In the fitness landscape representation all attractors are not equal: those with a higher fitness are in a sense "better" than the others. For self-organizing systems, "better" or "fitter" usually means "more stable" or "with more potential for growth". However, the dynamics implied by a fitness landscape does not in general lead to the overall fittest state: the system has no choice but to follow the path of steepest descent. This path will in general end in a local minimum of the potential, not in the global minimum.
Apart from changing the fitness function, the only way to get the system out of a local minimum is to add a degree of indeterminism to the dynamics, that is, to give the system the possibility to make transitions to states other than the locally most fit one. This can be seen as the injection of "noise" or random perturbations into the system, which makes it deviate from its preferred trajectory. Physically, this is usually the effect of outside perturbations (e.g. vibrations, or shaking of the system) or of intrinsic indeterminacy (e.g. thermal or quantum fluctuations, or simply unknown factors that have not been incorporated into the state description). Such perturbations can "push" the system upwards, towards a higher potential. This may be sufficient to let the system escape from a local minimum, after which it will again start to descend towards a possibly deeper valley.
In general, the deeper the valley, the more difficult it will be for a perturbation to make a system leave that valley. Therefore, noise will in general make the system move out of the more shallow, and into the deeper valleys. Thus, noise will in general increase fitness. The stronger the noise the more the system will be able to escape the relatively shallow valleys, and thus reach a potentially deeper valley. However, a system with noise will never be able to really settle down in a local or global minimum, since whatever level of fitness it reaches it will still be perturbed and pushed into less fit states.
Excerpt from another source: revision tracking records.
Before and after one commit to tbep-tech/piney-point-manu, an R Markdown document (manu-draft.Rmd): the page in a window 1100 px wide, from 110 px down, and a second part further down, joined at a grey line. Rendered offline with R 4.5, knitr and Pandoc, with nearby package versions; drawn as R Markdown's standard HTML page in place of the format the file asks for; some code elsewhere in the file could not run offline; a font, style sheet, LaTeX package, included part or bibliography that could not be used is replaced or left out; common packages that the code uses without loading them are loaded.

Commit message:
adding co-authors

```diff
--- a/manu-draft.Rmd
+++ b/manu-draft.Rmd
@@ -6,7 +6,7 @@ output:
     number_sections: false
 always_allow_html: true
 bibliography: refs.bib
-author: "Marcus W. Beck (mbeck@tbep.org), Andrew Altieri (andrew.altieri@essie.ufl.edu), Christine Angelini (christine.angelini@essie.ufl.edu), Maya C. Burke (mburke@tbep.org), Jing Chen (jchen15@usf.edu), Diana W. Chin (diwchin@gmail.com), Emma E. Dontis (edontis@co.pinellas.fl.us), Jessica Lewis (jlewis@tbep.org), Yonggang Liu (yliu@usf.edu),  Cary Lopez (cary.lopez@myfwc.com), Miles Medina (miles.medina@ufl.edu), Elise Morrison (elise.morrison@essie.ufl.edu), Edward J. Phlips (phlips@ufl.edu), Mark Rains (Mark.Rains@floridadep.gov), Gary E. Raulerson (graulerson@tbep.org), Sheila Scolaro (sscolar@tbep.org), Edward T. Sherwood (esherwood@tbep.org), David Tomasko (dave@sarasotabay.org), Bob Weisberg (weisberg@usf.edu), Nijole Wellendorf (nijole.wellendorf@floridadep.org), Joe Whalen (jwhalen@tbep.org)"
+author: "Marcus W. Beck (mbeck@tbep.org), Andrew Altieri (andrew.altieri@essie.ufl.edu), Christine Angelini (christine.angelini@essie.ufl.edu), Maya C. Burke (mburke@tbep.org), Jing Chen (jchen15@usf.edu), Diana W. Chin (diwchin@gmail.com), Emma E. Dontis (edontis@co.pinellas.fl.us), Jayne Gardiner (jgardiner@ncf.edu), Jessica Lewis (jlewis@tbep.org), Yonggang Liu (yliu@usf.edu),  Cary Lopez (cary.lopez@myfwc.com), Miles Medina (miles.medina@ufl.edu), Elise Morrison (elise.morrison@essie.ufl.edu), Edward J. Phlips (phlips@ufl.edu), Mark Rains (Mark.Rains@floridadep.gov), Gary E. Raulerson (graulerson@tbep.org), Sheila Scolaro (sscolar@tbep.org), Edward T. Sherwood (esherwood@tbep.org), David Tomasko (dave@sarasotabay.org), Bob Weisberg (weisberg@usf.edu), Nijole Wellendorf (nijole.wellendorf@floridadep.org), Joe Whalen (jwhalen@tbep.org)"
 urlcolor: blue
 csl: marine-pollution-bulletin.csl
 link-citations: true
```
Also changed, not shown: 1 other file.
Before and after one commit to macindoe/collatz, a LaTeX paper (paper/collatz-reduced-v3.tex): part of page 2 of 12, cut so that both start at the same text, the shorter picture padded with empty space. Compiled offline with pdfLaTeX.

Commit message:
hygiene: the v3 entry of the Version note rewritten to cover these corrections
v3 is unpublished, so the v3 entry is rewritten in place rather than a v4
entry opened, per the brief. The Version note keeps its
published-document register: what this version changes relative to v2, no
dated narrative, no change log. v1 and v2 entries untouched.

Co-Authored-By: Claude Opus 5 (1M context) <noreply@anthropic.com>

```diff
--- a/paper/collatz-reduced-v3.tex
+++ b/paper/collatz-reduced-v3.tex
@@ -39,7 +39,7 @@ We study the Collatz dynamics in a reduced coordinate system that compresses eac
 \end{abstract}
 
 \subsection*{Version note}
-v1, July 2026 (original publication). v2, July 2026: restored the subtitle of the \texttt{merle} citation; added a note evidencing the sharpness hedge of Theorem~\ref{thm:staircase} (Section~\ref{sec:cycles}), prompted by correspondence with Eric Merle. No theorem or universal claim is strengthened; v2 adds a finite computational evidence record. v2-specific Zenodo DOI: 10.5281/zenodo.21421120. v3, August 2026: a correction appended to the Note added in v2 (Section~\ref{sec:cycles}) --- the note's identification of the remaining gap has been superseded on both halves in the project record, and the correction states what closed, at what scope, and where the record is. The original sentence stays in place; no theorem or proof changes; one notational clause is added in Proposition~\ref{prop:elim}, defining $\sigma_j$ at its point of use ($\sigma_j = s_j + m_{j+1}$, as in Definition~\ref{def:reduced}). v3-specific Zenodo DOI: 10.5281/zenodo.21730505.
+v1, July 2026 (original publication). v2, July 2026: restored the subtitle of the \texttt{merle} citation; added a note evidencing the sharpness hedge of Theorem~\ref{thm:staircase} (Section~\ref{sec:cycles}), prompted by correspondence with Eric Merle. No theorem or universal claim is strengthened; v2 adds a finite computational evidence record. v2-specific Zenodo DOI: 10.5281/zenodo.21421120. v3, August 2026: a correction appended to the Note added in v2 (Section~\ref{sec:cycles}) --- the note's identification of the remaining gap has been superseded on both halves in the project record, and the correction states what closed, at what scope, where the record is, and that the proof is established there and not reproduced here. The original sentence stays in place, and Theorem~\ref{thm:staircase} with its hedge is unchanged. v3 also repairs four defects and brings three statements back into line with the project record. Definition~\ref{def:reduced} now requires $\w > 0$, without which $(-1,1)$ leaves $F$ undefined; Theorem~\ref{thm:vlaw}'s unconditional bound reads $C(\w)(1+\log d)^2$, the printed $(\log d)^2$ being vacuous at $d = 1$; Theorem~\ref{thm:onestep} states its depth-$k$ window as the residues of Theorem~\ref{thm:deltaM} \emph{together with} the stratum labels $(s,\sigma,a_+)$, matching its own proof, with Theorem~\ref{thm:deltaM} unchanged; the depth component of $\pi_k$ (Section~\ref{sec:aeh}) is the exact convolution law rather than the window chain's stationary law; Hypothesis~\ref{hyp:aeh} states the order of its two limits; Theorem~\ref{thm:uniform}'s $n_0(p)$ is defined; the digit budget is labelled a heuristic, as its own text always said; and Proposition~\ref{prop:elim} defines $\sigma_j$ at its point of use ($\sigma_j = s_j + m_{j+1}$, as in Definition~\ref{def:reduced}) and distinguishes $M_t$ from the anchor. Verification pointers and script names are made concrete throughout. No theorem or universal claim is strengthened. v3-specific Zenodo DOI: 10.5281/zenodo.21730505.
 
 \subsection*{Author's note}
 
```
The most effective use of noise to maximize self-organization is to start with large amounts of noise which are then gradually decreased, until the noise disappears completely. The initially large perturbations will allow it to escape all local minima, while the gradual reduction will allow it to settle down in what is hopefully the deepest valley. This is the principle underlying annealing, the hardening of metals by gradually reducing the temperature, thus allowing the metal molecules to settle in the most stable crystalline configuration. The same technique applied to computer models of self-organization is called simulated annealing.